“Preventive medicine” almost sounds like an oxymoron if you think about it. If disease is successfully prevented you shouldn’t need medicine. Nonetheless, the term “preventive medicine” persists in the conventional medical world, despite the distinct lack of preventative efforts in most conventional medical offices. But what exactly do they mean when they talk about “preventive medicine”, anyway?
Let’s start with some basic definitions:
Prevention. noun: 1. The action of stopping something from happening or arising
Medicine. noun: 1. The science or practice of the diagnosis, treatment, and prevention of disease (in technical use often taken to exclude surgery). 2. A compound or preparation used for the treatment or prevention of disease, esp. a drug or drugs taken by mouth.
Preventive Medicine- Four levels
Primary Prevention– Measures taken to prevent disease
Secondary Prevention– Measures taken to diagnose and treat disease in it’s early stages before it causes significant morbidity
Tertiary Prevention– Methods to reduce negative impact of existent disease by restoring function and reducing disease-related complications.
Quaternary Prevention– Methods to mitigate or avoid results of unnecessary or excessive interventions in the health system
The disconnect here is because there are four distinct definitions of preventive medicine, but in most medical offices only three of them consume 99.9% of your time with the doctor. What most doctors call “preventive medicine” is actually what I would consider early detection; mammograms, colonoscopies, dental x-rays, cervical cancer screenings. Even prescribing statin drugs for high cholesterol is considered “preventive medicine”! I don’t know about you, but I think the fact that someone has high cholesterol in the first place means that something wasn’t prevented.
This is what prevention really is:
1. Eating right. Seriously. By “eating right” I don’t mean getting diet soda or whole wheat pasta. I mean eating tons of vegetables. Veggies, good quality meats, fruit, healthy fats, nuts and seeds, and maybe some grains and legumes if you can tolerate them. Paleo is a great place to start.

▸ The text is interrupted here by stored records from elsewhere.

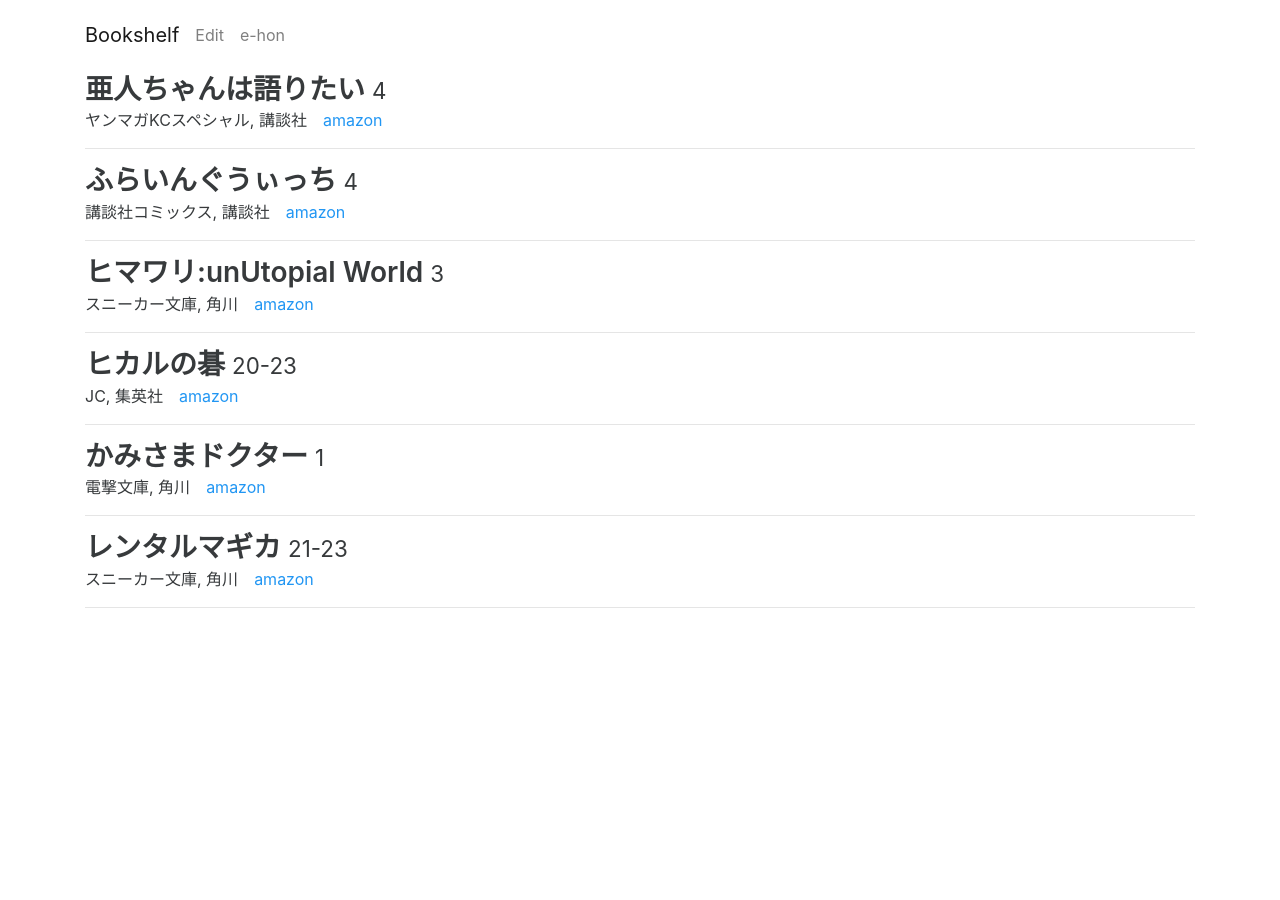
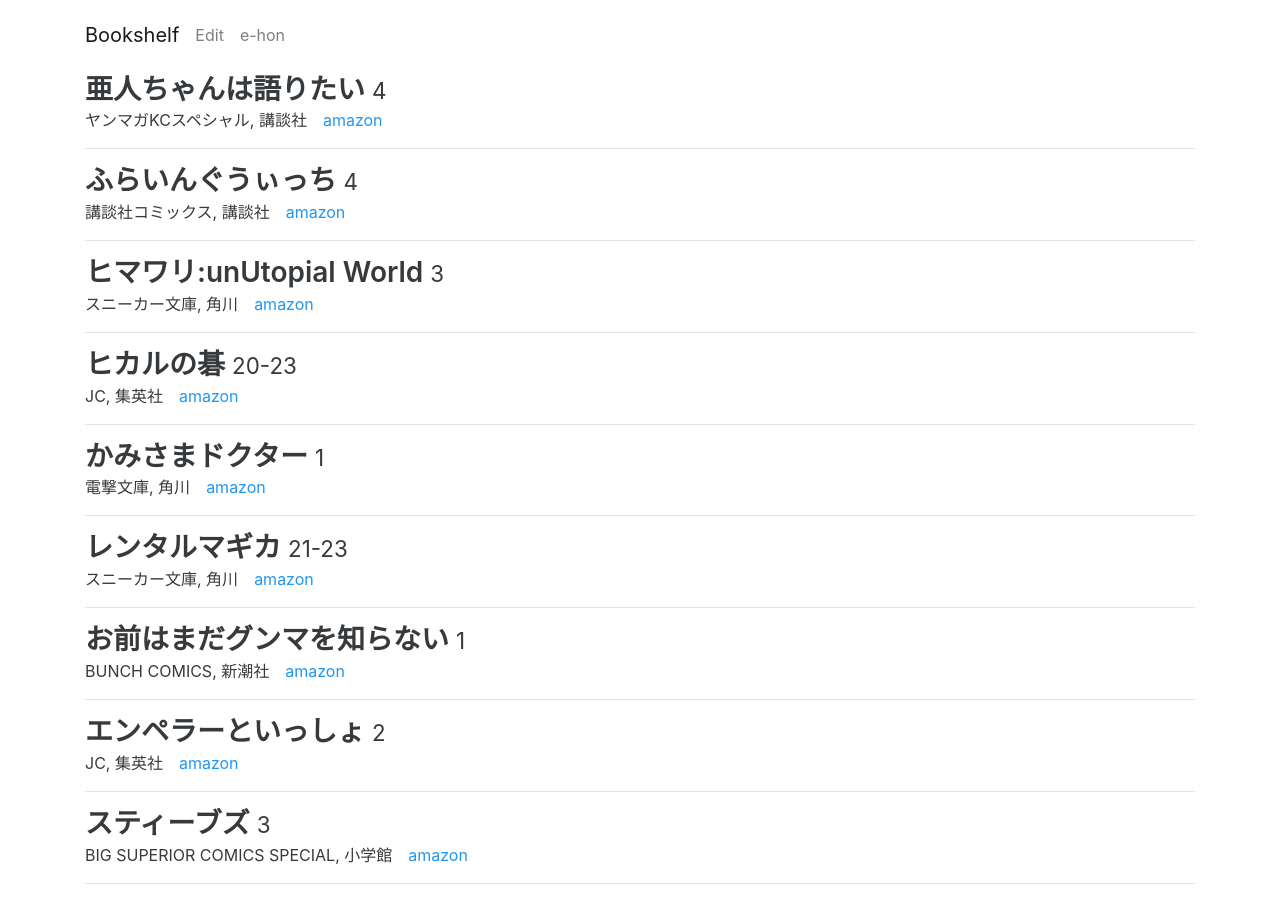
Before and after one commit to NKMR6194/bookshelf, a Jekyll site: the page built from index.html, in a window 1280 px wide and 900 px high, scrolled down 2936 px. Built offline with Jekyll 4.4.1, drawn with Linux system fonts in a browser that asks for light colours; nearby versions of some CDN libraries; before the commit the page ends 3560 px from its top, so only the background shows below that.

Commit message:
Update books.yml

```diff
--- a/_data/books.yml
+++ b/_data/books.yml
@@ -199,3 +199,18 @@
   label: スニーカー文庫
   publisher: 角川
   havings: 21-23
+
+- title: お前はまだグンマを知らない
+  label: BUNCH COMICS
+  publisher: 新潮社
+  havings: 1
+
+- title: エンペラーといっしょ
+  label: JC
+  publisher: 集英社
+  havings: 2
+
+- title: スティーブズ
+  label: BIG SUPERIOR COMICS SPECIAL
+  publisher: 小学館
+  havings: 3
```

2. Exercising. The key is to find something you genuinely love to do- that’s the only way you’ll stick with it. For me, it’s rowing, running with my dogs, yoga, hiking, and TRX exercises with friends. Gyms just don’t do it for me! I find them boring and usually icky.
3. Getting enough sleep. This is hugely, crazy important for far too many reasons to write about here.

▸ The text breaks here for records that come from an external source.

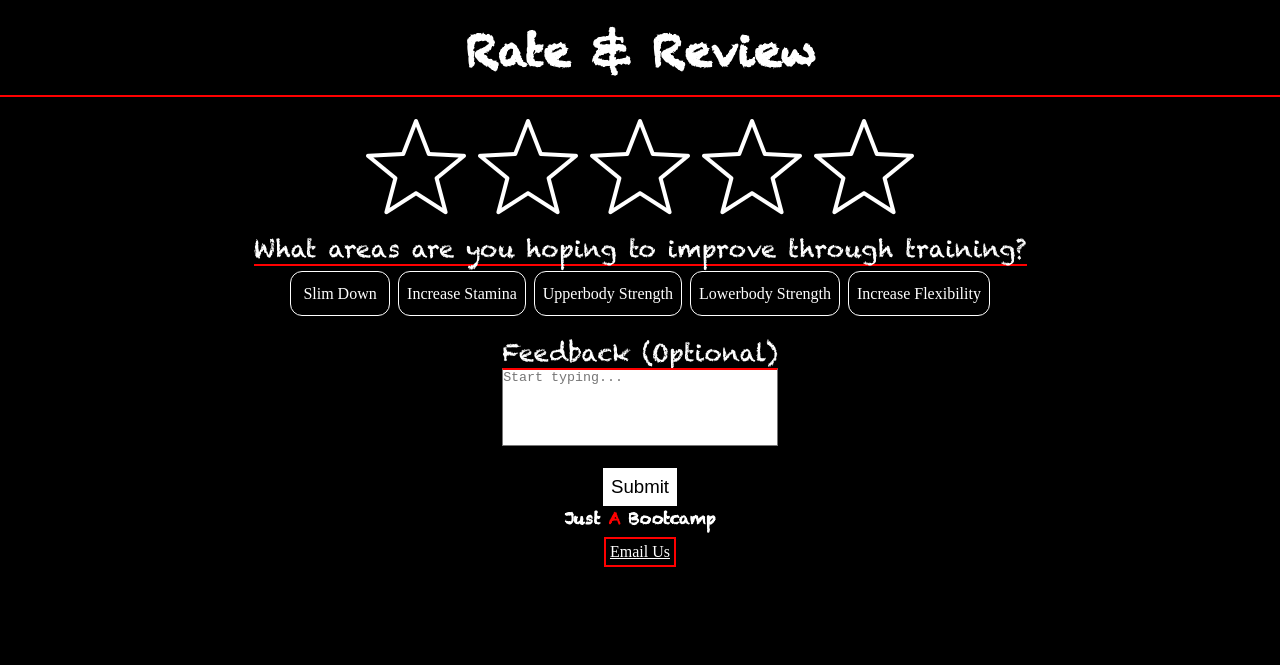
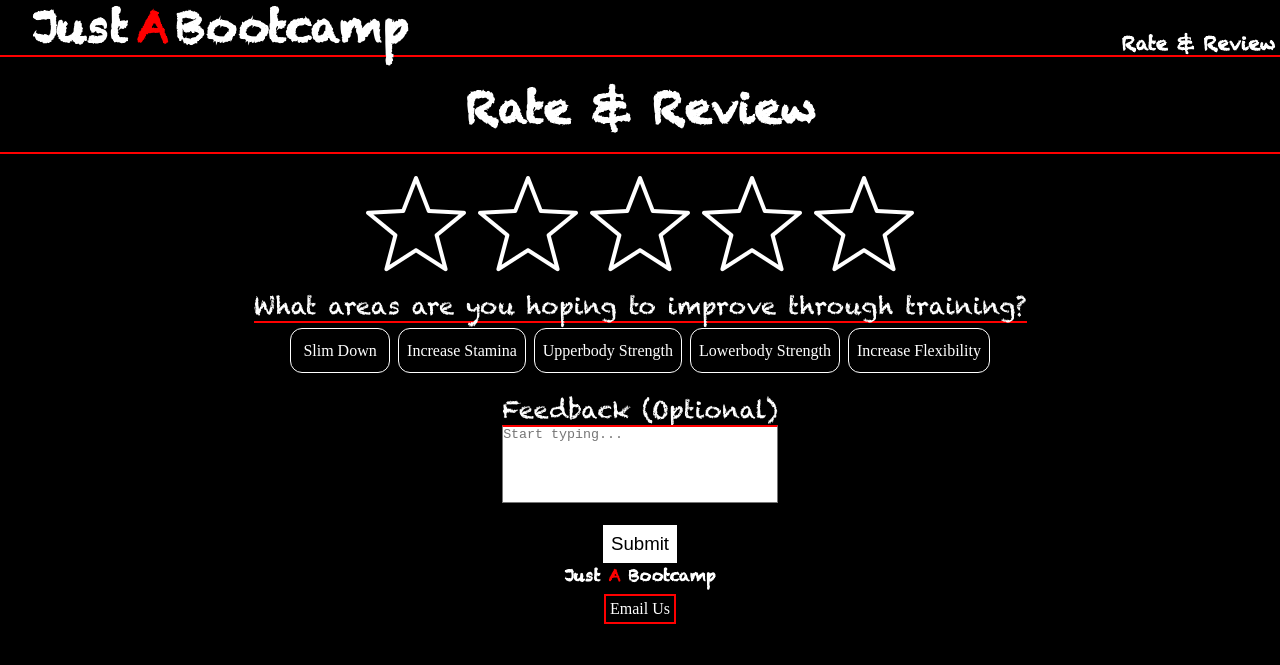
Before and after one commit to index-daddy372466/justabootcamp, a website with bundled scripts: page public/rating/index.html in a window 1280 px wide. Built offline with nearby package versions, Linux system fonts and the light colour scheme.

Commit message:
fork: rating/index > include logo information

```diff
--- a/public/rating/index.html
+++ b/public/rating/index.html
@@ -10,7 +10,17 @@
 
 
 <body>
-
+    <header>
+        <div id="logo-container">
+            <a href="/">
+                <h1 id="logo-title" class="header-font">Just <p style="color:#f00 !important">A</p> Bootcamp</h1>
+            </a>
+            <!-- subheader -->
+            <div id="subheader-container">
+                <h3 id="subheader" class="header-font">Rate & Review</h3>
+            </div>
+        </div>
+    </header>
     <div id="wrapper">
         <h2 id="rating-title">Rate & Review</h2>
 
--- a/public/rating/styles.css
+++ b/public/rating/styles.css
@@ -2,8 +2,23 @@
     margin:0;
     padding:0;
     box-sizing: border-box;
+    list-style: none;
+    text-decoration: none;
 }
 
+header {
+    position:relative;
+    width:100%;
+}
+#subheader {
+    color:var(--primary-color);
+    float:right;
+    position:absolute;
+    bottom:2px;
+    right:5px;
+
+
+}
 @font-face {
     font-family: 'chalkduster';
     src: url('../Chalkduster.ttf');
@@ -50,6 +65,22 @@ body {
     justify-content: center;
 
     gap:1rem;
+}
+
+#logo-container{
+    transition: .5s;
+    border-bottom:2px solid #f00;
+    display:flex;
+}
+#logo-title {
+    display:flex;
+    gap:8px;
+
+    color: var(--primary-color);
+
+    font-size:32pt;
+
+    padding-left:2rem;
 }
 
 section {
```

4. Getting a few minutes of sunshine every day… if you’re in a climate where that is possible, that is!
5. Taking time to relax. This is so, so important in today’s hectic world.

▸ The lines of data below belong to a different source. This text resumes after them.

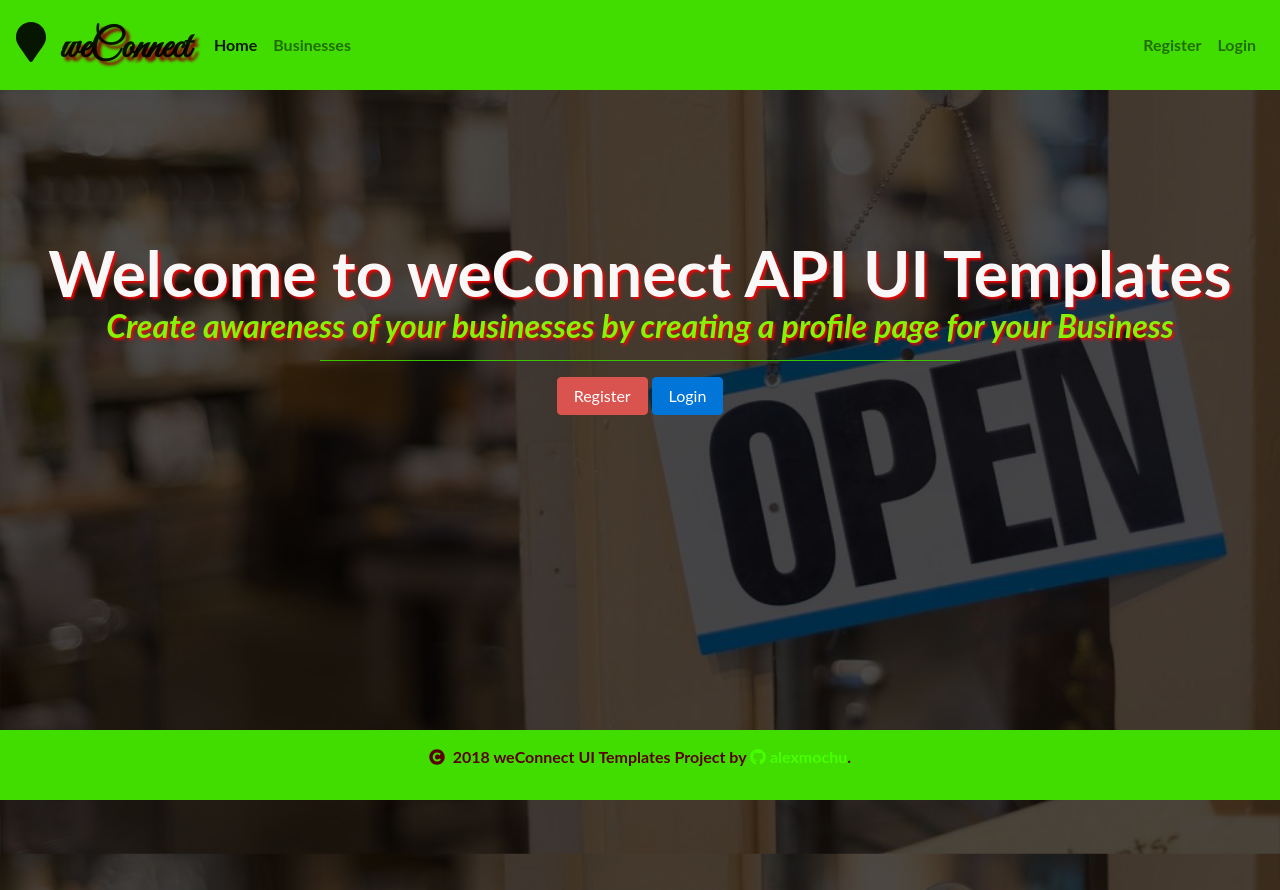
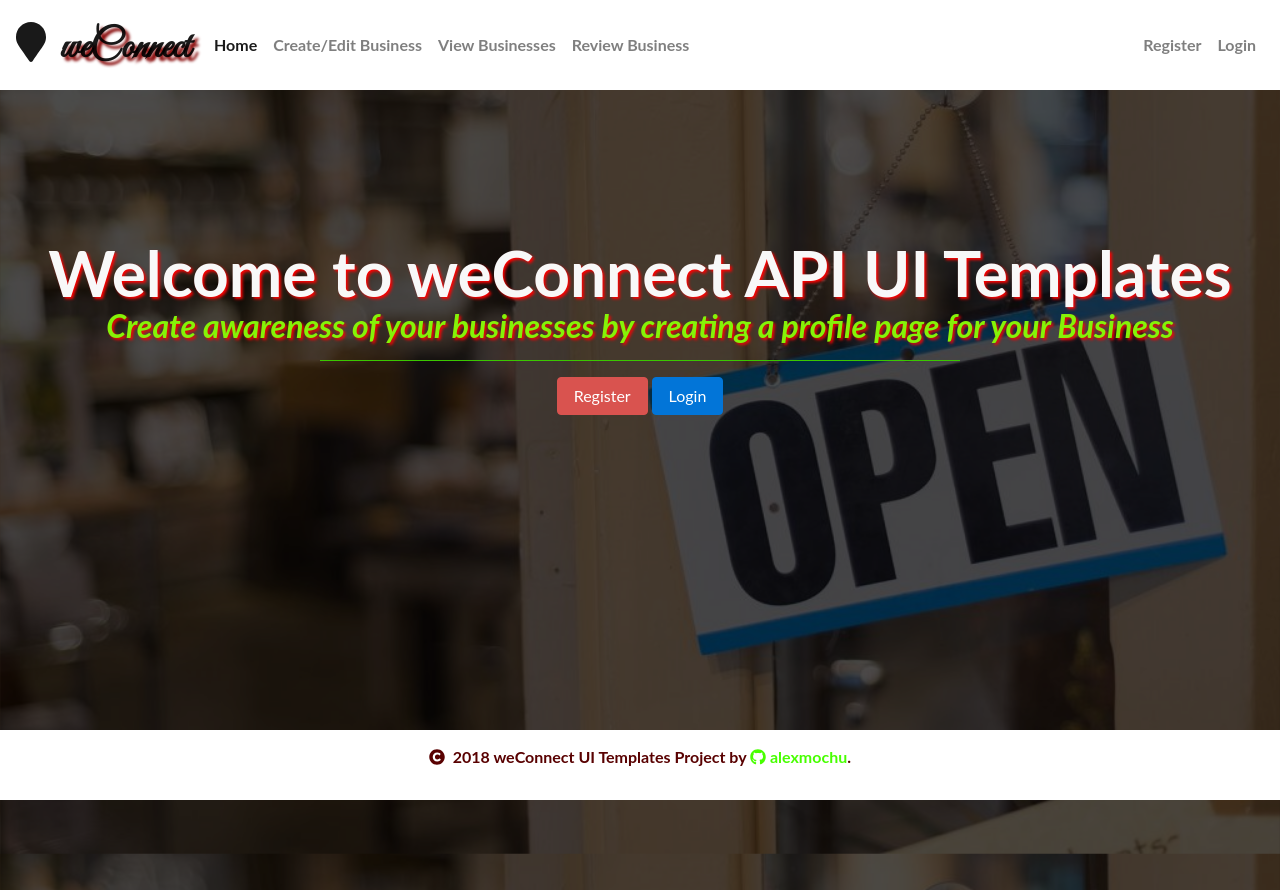
Before and after one commit to alexmochu/WeConnect-API-oop-, a Python web app: template Designs/UI/templates/index.html in a window 1280 px wide. Run offline with Jinja, Linux system fonts and the light colour scheme; the template is opened without the code that fills it, so the values that code supplies are empty; some libraries are stand-ins or nearby versions.

Commit message:
Remove green background and create new html files

```diff
--- a/Designs/UI/templates/css/style.css
+++ b/Designs/UI/templates/css/style.css
@@ -10,7 +10,7 @@
     -moz-background-size: cover;
     -o-background-size: cover;
     background-size: cover;
-    background-color: rgba(99, 211, 24, 0.7);
+    background-color: rgba(255, 255, 255, 0);
     color: #000;
   }
 
@@ -138,7 +138,7 @@
     text-align: center;
     padding: 15px 0;
     align-content: center;
-    background-color: #42DD00;
+    background-color: #FFFFFF;
     }
 
 .footer .inner p {
--- a/Designs/UI/templates/index.html
+++ b/Designs/UI/templates/index.html
@@ -18,7 +18,7 @@
     <!-- Header -->
     <header>
       <!-- Navigation Bar-->
-      <nav class="navbar navbar-toggleable-md navbar-light" style="background-color:#42DD00" >
+      <nav class="navbar navbar-toggleable-md navbar-light" style="background-color:#FFFFFF" >
         <button class="navbar-toggler navbar-toggler-right" type="button" data-toggle="collapse" data-target="#navbarText" aria-controls="navbarText" aria-expanded="false" aria-label="Toggle navigation">
           <span class="navbar-toggler-icon"></span>
         </button>
@@ -35,7 +35,13 @@
               <a class="nav-link" href="/home/chumo/Desktop/WeConnect-API-oop-/Designs/UI/templates/index.html#">Home <span class="sr-only">(current)</span></a>
             </li>
             <li class="nav-item">
-              <a class="nav-link" href="#">Businesses</a>
+              <a class="nav-link" href="#">Create/Edit Business</a>
+            </li>
+            <li class="nav-item">
+              <a class="nav-link" href="#">View Businesses</a>
+            </li>
+            <li class="nav-item">
+              <a class="nav-link" href="#">Review Business</a>
             </li>
           </ul>
           <ul class="navbar-nav ml-auto">
--- a/Designs/UI/templates/login.html
+++ b/Designs/UI/templates/login.html
@@ -18,7 +18,7 @@
     <!-- Header -->
     <header>
       <!-- Navigation Bar-->
-      <nav class="navbar navbar-toggleable-md navbar-light" style="background-color:#42DD00" >
+      <nav class="navbar navbar-toggleable-md navbar-light" style="background-color:#FFFFFF" >
         <button class="navbar-toggler navbar-toggler-right" type="button" data-toggle="collapse" data-target="#navbarText" aria-controls="navbarText" aria-expanded="false" aria-label="Toggle navigation">
           <span class="navbar-toggler-icon"></span>
         </button>
--- a/Designs/UI/templates/register.html
+++ b/Designs/UI/templates/register.html
@@ -18,7 +18,7 @@
     <!-- Header -->
     <header>
       <!-- Navigation Bar-->
-      <nav class="navbar navbar-toggleable-md navbar-light" style="background-color:#42DD00" >
+      <nav class="navbar navbar-toggleable-md navbar-light" style="background-color:#FFFFFF" >
         <button class="navbar-toggler navbar-toggler-right" type="button" data-toggle="collapse" data-target="#navbarText" aria-controls="navbarText" aria-expanded="false" aria-label="Toggle navigation">
           <span class="navbar-toggler-icon"></span>
         </button>
```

6. Loving yourself, being grateful, and reflecting on all the good things in your life.
7. Getting adjusted. Regular chiropractic adjustments go a long way to keep your body in tip-top shape.
8. Addressing symptoms when they start and not waiting for full-blown disease. The caveat here is that you’ll need to find a doctor who will acknowledge that your symptoms are a problem in the absence of full-blown disease and help you understand and correct them. This is harder than it sounds- in my experience most doctors will brush off symptoms until they are so blatant that a diagnosis can be made and a medication can be dispensed. Functional medicine doctors such as myself are generally more able to help in such situations.
Chose to prevent disease every day,
If you or somebody you know is interested in working with a functional medicine doctor please call my office at (919) 238-4094 and see if we are the right fit for you. Infinity Holistic Healthcare is located in Chapel Hill, North Carolina, part of the Raleigh-Durham “triangle” area.